What gets measured gets done. You need to have a strategic approach to global and local measures that aligns to the corporate strategy. Compliance measures need to be equivalent to other corporate measures with defined consequences for failure.

7. Secure senior management sponsorship

A business change program will only be effective with support from senior management. The project will need to be sponsored by a senior manager, a CFO for example. This will support middle management when seeking buy-in from stakeholders. The higher the sponsorship comes from the top, the less resistance you’ll find from the bottom.

The nominated senior manager will need to be consistent in driving the right message throughout the company. They will need to review the progress and provide support to overcome obstacles if required.

8. Monitor long-term performance

The last thing to ensure is that the change has been fully and permanently embedded. To do this you will need to run a series of checks after implementation. This is the only way you can be sure that slippage to old ways is not happening.

Transform your compliance with technology

If you’re ready to improve your trade compliance processes and procedures, Napier is here to help with a comprehensive range of technology solutions. Get in touch to find out more or book a demo.

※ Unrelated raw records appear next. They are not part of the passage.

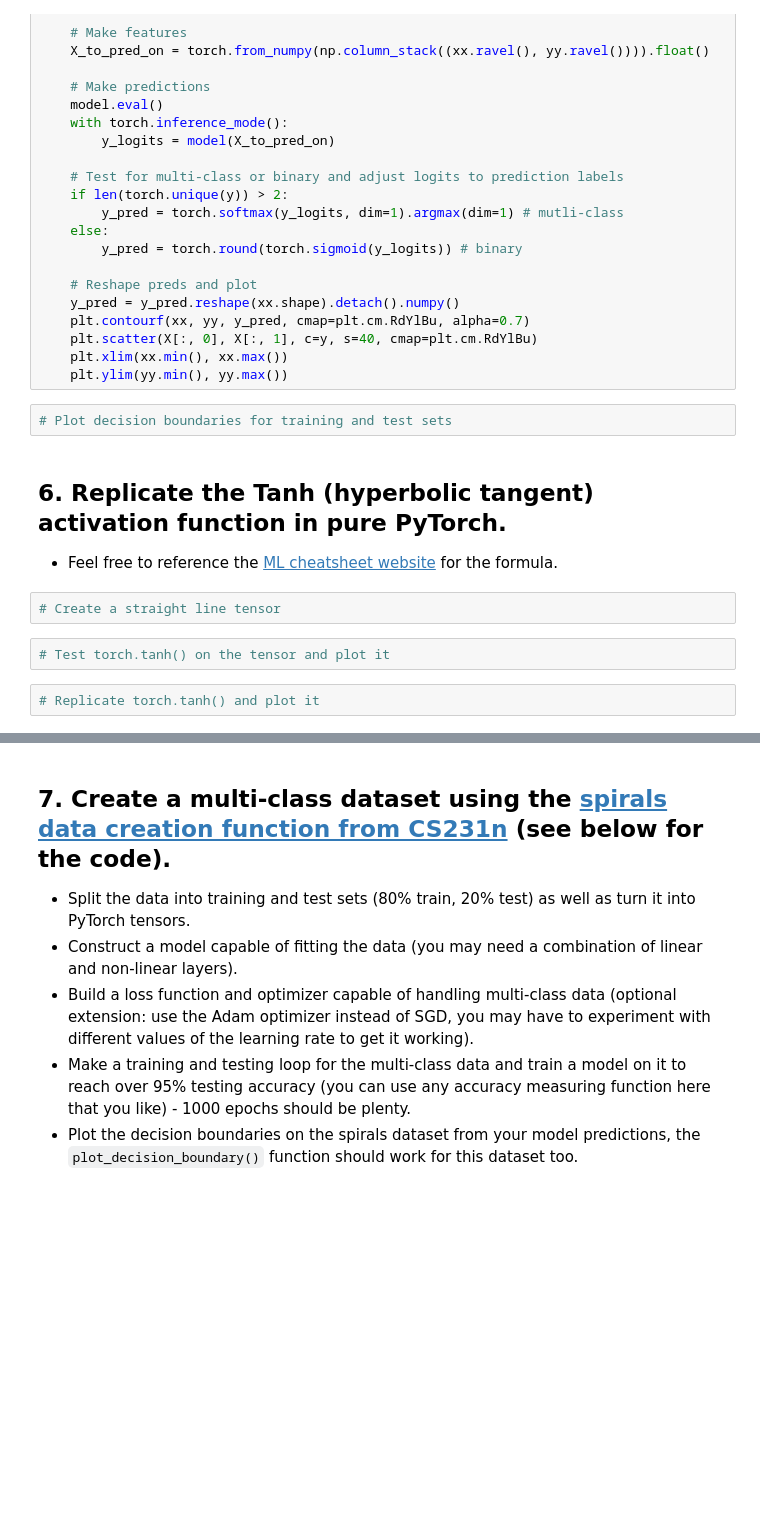
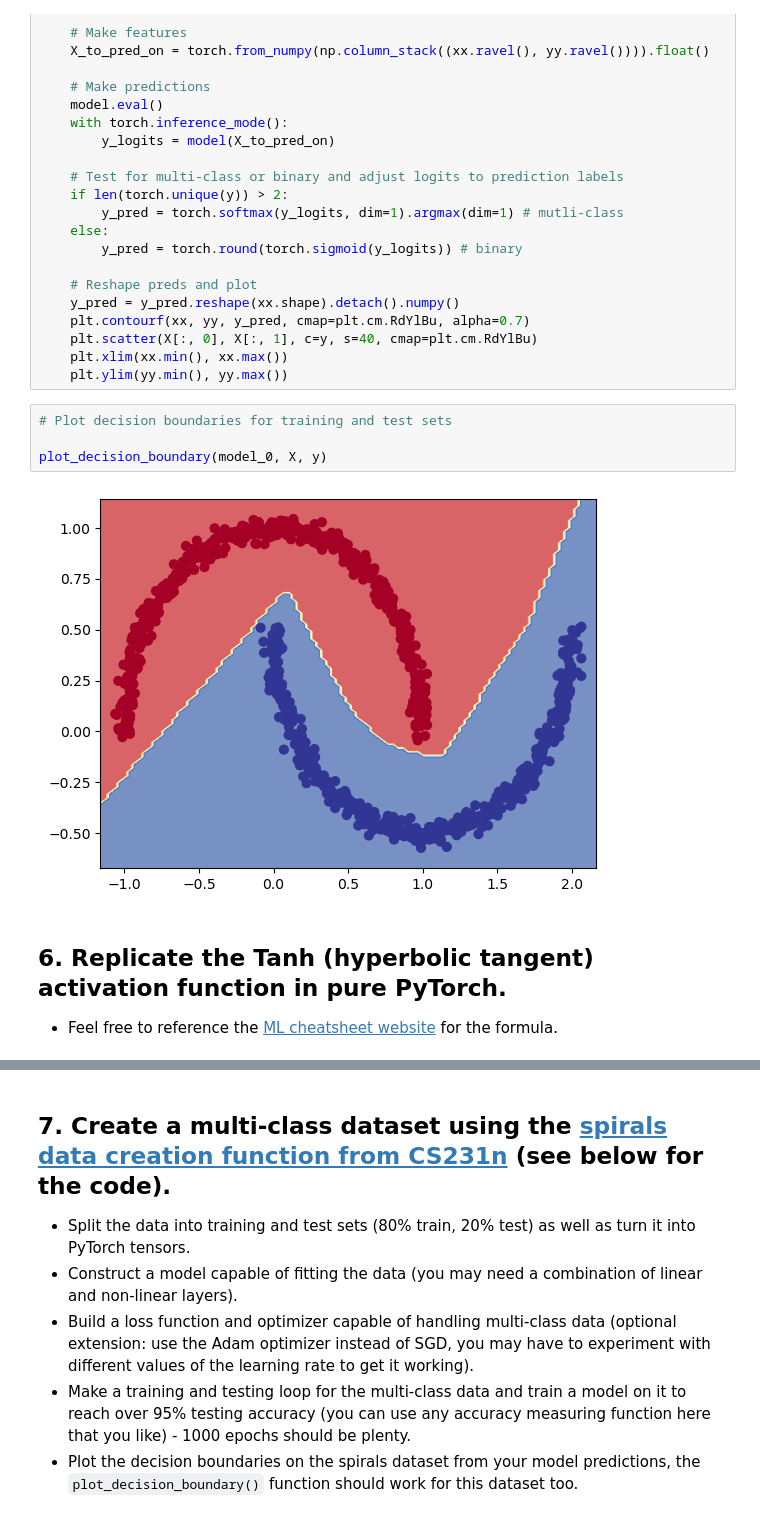
Before and after one commit to NguyenToanThang-kotaru/pytorch-deep-learning, a Jupyter notebook: extras/exercises/02_pytorch_classification_exercises.ipynb, the cells around one changed output, grey strips where cells are left out. Drawn from its saved outputs; the diff is of its cells as text; blank space fills up the shorter version.

```diff
--- a/extras/exercises/02_pytorch_classification_exercises.ipynb
+++ b/extras/exercises/02_pytorch_classification_exercises.ipynb
@@ -337,12 +340,10 @@ def plot_decision_boundary(model, X, y):
     plt.ylim(yy.min(), yy.max())
 # %%
 # Plot decision boundaries for training and test sets
+
+plot_decision_boundary(model_0, X, y)
+# %% [output]
+[figure, added]
 # %% [markdown]
 ## 6. Replicate the Tanh (hyperbolic tangent) activation function in pure PyTorch.
   * Feel free to reference the [ML cheatsheet website](https://ml-cheatsheet.readthedocs.io/en/latest/activation_functions.html#tanh) for the formula.
-# %%
-# Create a straight line tensor
-# %%
-# Test torch.tanh() on the tensor and plot it
-# %%
-# Replicate torch.tanh() and plot it
```
Also changed, not shown: parts of 17 cells of this notebook.
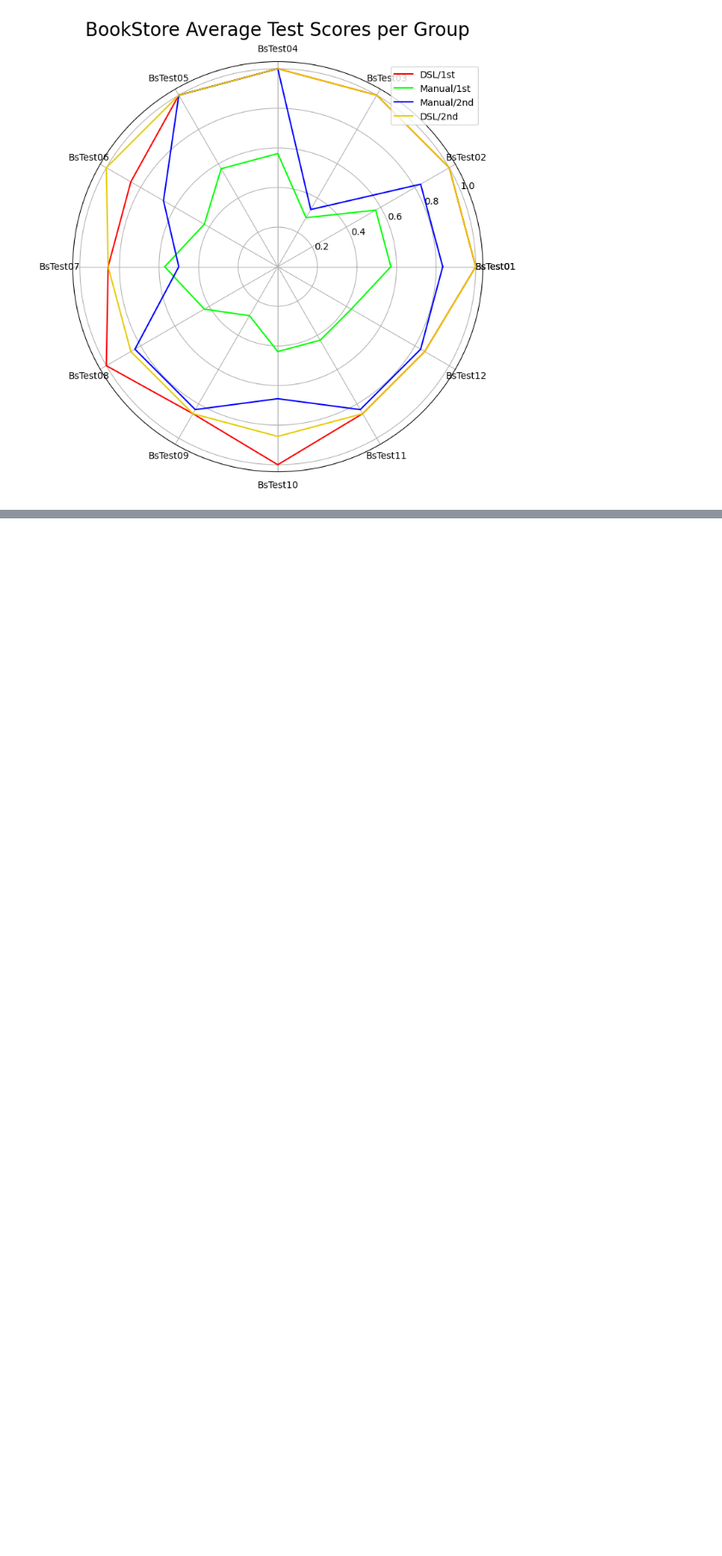
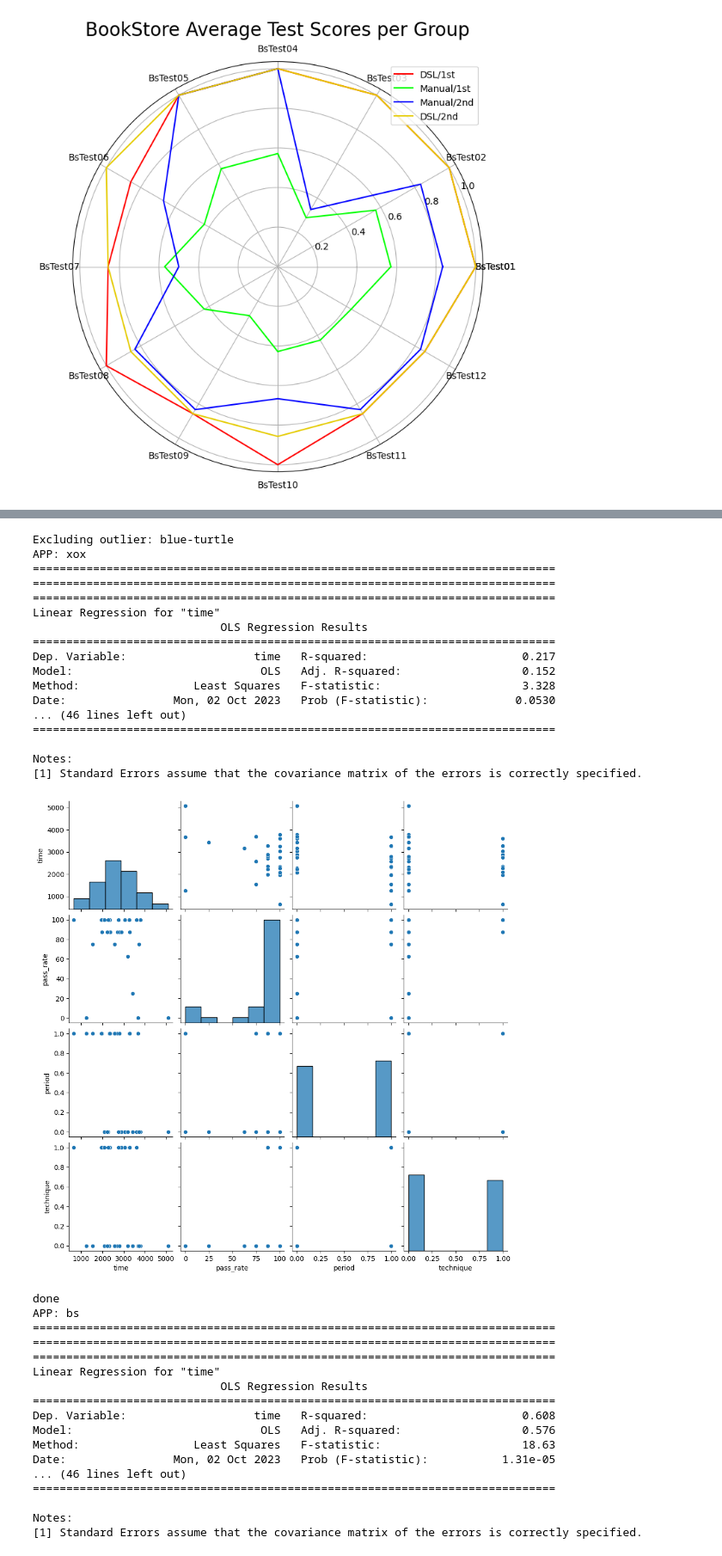
Before and after one commit to m5c/RestifyJupyter, a Jupyter notebook: Restify.ipynb, the cells around one changed output, grey strips where cells are left out. Shown at 86% size. Cells and saved outputs as stored; diff of their text form; code cells hidden in the pictures; blank space fills up the shorter version.

```diff
--- a/Restify.ipynb
+++ b/Restify.ipynb
@@ -325,0 +332,40 @@ Yellow overall average: 0.9285714285714287
+# %%
+from jupyter_snippets.pseudo_cell_05_multi_linear_model import cell_05
+
+cell_05()
+# %% [output]
+Excluding outlier: blue-turtle
+APP: xox
+==============================================================================
+==============================================================================
+==============================================================================
+Linear Regression for "time"
+                            OLS Regression Results
+==============================================================================
+Dep. Variable:                   time   R-squared:                       0.217
+Model:                            OLS   Adj. R-squared:                  0.152
+Method:                 Least Squares   F-statistic:                     3.328
+Date:                Mon, 02 Oct 2023   Prob (F-statistic):             0.0530
+... (46 lines left out)
+==============================================================================
+
+Notes:
+[1] Standard Errors assume that the covariance matrix of the errors is correctly specified.
+[figure, added]
+done
+APP: bs
+==============================================================================
+==============================================================================
+==============================================================================
+Linear Regression for "time"
+                            OLS Regression Results
+==============================================================================
+Dep. Variable:                   time   R-squared:                       0.608
+Model:                            OLS   Adj. R-squared:                  0.576
+Method:                 Least Squares   F-statistic:                     18.63
+Date:                Mon, 02 Oct 2023   Prob (F-statistic):           1.31e-05
+... (46 lines left out)
+==============================================================================
+
+Notes:
+[1] Standard Errors assume that the covariance matrix of the errors is correctly specified.
```
Also changed, not shown: parts of 3 cells of this notebook, 1 other file.
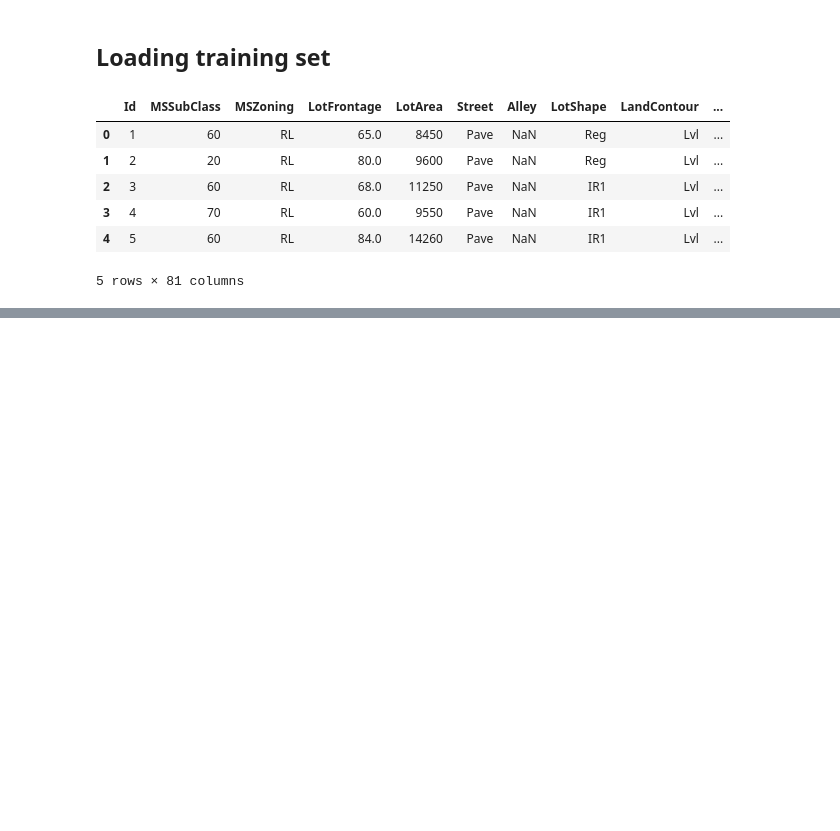
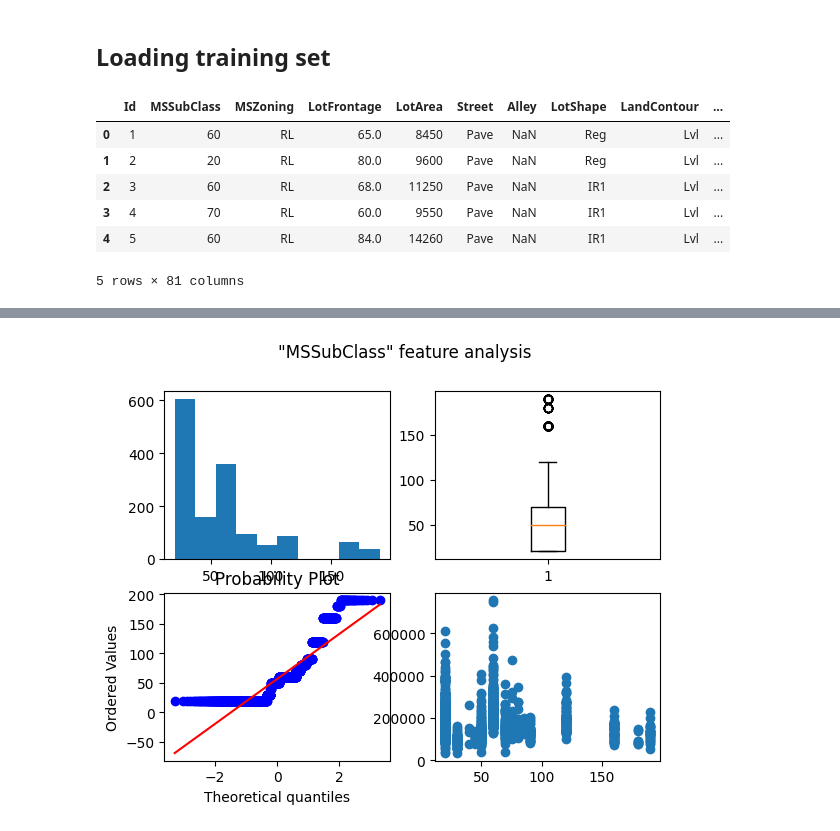
Before and after one commit to iliya1984/DevML, a Jupyter notebook: House Prices/house_prices_feature_analysis.ipynb, the cells around one changed output, grey strips where cells are left out. Drawn from its saved outputs; the diff is of its cells as text; code cells hidden in the pictures; blank space fills up the shorter version.

Commit message:
added MSSubClass charts

```diff
--- a/House Prices/house_prices_feature_analysis.ipynb
+++ b/House Prices/house_prices_feature_analysis.ipynb
@@ -16,6 +19,21 @@ class FeatureAnalysis:
         feature_values = df[feature_name].unique()
         feature_values.sort()
         return feature_values
+
+    def draw_feature_plots(self, df, feature_name, target_name, is_categorical):
+        feature = df[feature_name]
+        fig, axs = plt.subplots(2, 2)
+        fig.suptitle(f'"{feature_name}" feature analysis')
+
+        axs[0, 0].hist(feature)
+
+        if (is_categorical == False):
+            axs[0, 1].boxplot(feature)
+
+        stats.probplot(df[feature_name], dist='norm', plot=axs[1, 0])
+        axs[1, 1].scatter(feature, df[target_name])
+
+        plt.show()
 # %% [markdown]
 ## Loading training set
 # %%
@@ -38,17 +75,11 @@ Number of ROWS = 1460
 # %%
 fa = FeatureAnalysis()
 # %%
-feature_name = 'MSSubClass'
-feature = train_df[feature_name]
-fig, axs = plt.subplots(2, 2)
-fig.suptitle(f'"{feature_name}" feature analysis')
-
-axs[0, 0].hist(feature)
-axs[0, 1].boxplot(feature)
-sm.qqplot(feature, line='45', ax=axs[1, 0])
-axs[1, 1].scatter(feature, train_df['SalePrice'])
-
-plt.show()
+fa.draw_feature_plots(train_df, 'MSSubClass', 'SalePrice', False)
+#stats.probplot(train_df['MSSubClass'], dist='norm', plot=plt)
+#plt.show()
+# %% [output]
+[figure, added]
 # %%
 ##values = fa.unique_values(train_df, 'MSSubClass')
 ##missing = train_df.isnull().mean().loc[lambda x : x > 0].sort_values(ascending=False)
```
Also changed, not shown: parts of 2 cells of this notebook.
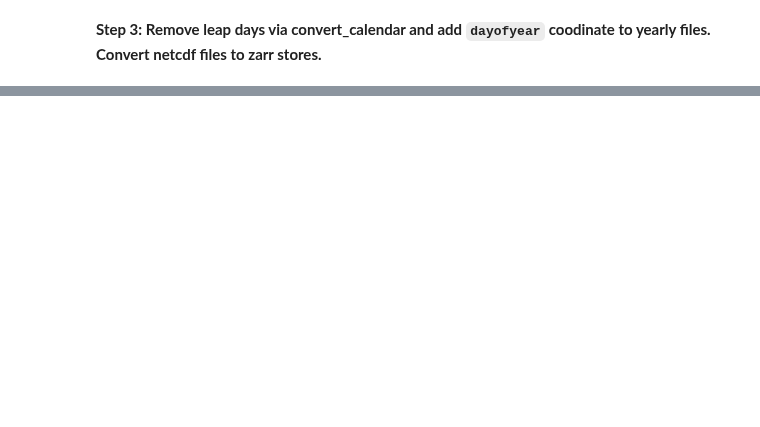
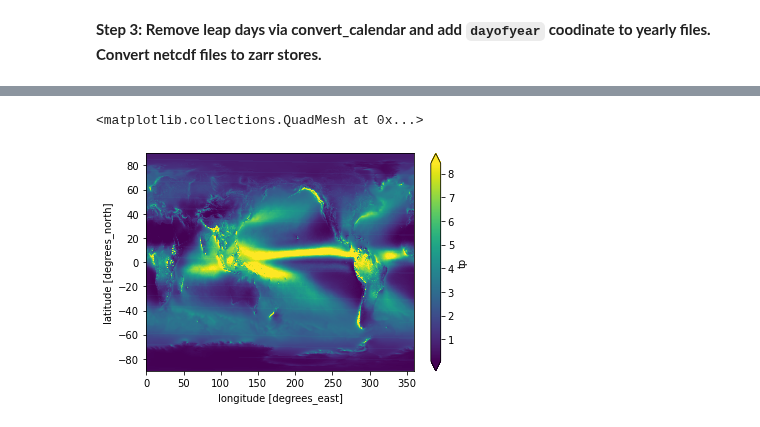
Before and after one commit to ClimateImpactLab/downscaleCMIP6, a Jupyter notebook: notebooks/era5_workflow/convert_era5_to_zarr.ipynb, the cells around one changed output, grey strips where cells are left out. Drawn from its saved outputs; the diff is of its cells as text; code cells hidden in the pictures; blank space fills up the shorter version.

```diff
--- a/notebooks/era5_workflow/convert_era5_to_zarr.ipynb
+++ b/notebooks/era5_workflow/convert_era5_to_zarr.ipynb
@@ -246,0 +321,5 @@ v1.1
+# %%
+ds_testread['tp'].mean(dim='time').plot(robust=True)
+# %% [output]
+<matplotlib.collections.QuadMesh at 0x...>
+[figure, added]
```
Also changed, not shown: parts of 47 cells of this notebook.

Having spent over 40 years working in the pharmaceutical industry, Mike successfully led and delivered global programmes in supply chain, logistics and trade compliance. Mike’s latest project was the successful implementation of an industry leading visionary global trade compliance solution for Glaxo Smith Kline. This solution resulted in the company having a reduced risk profile and a significant increase of value for the company in terms of efficiencies and cost savings across the globe.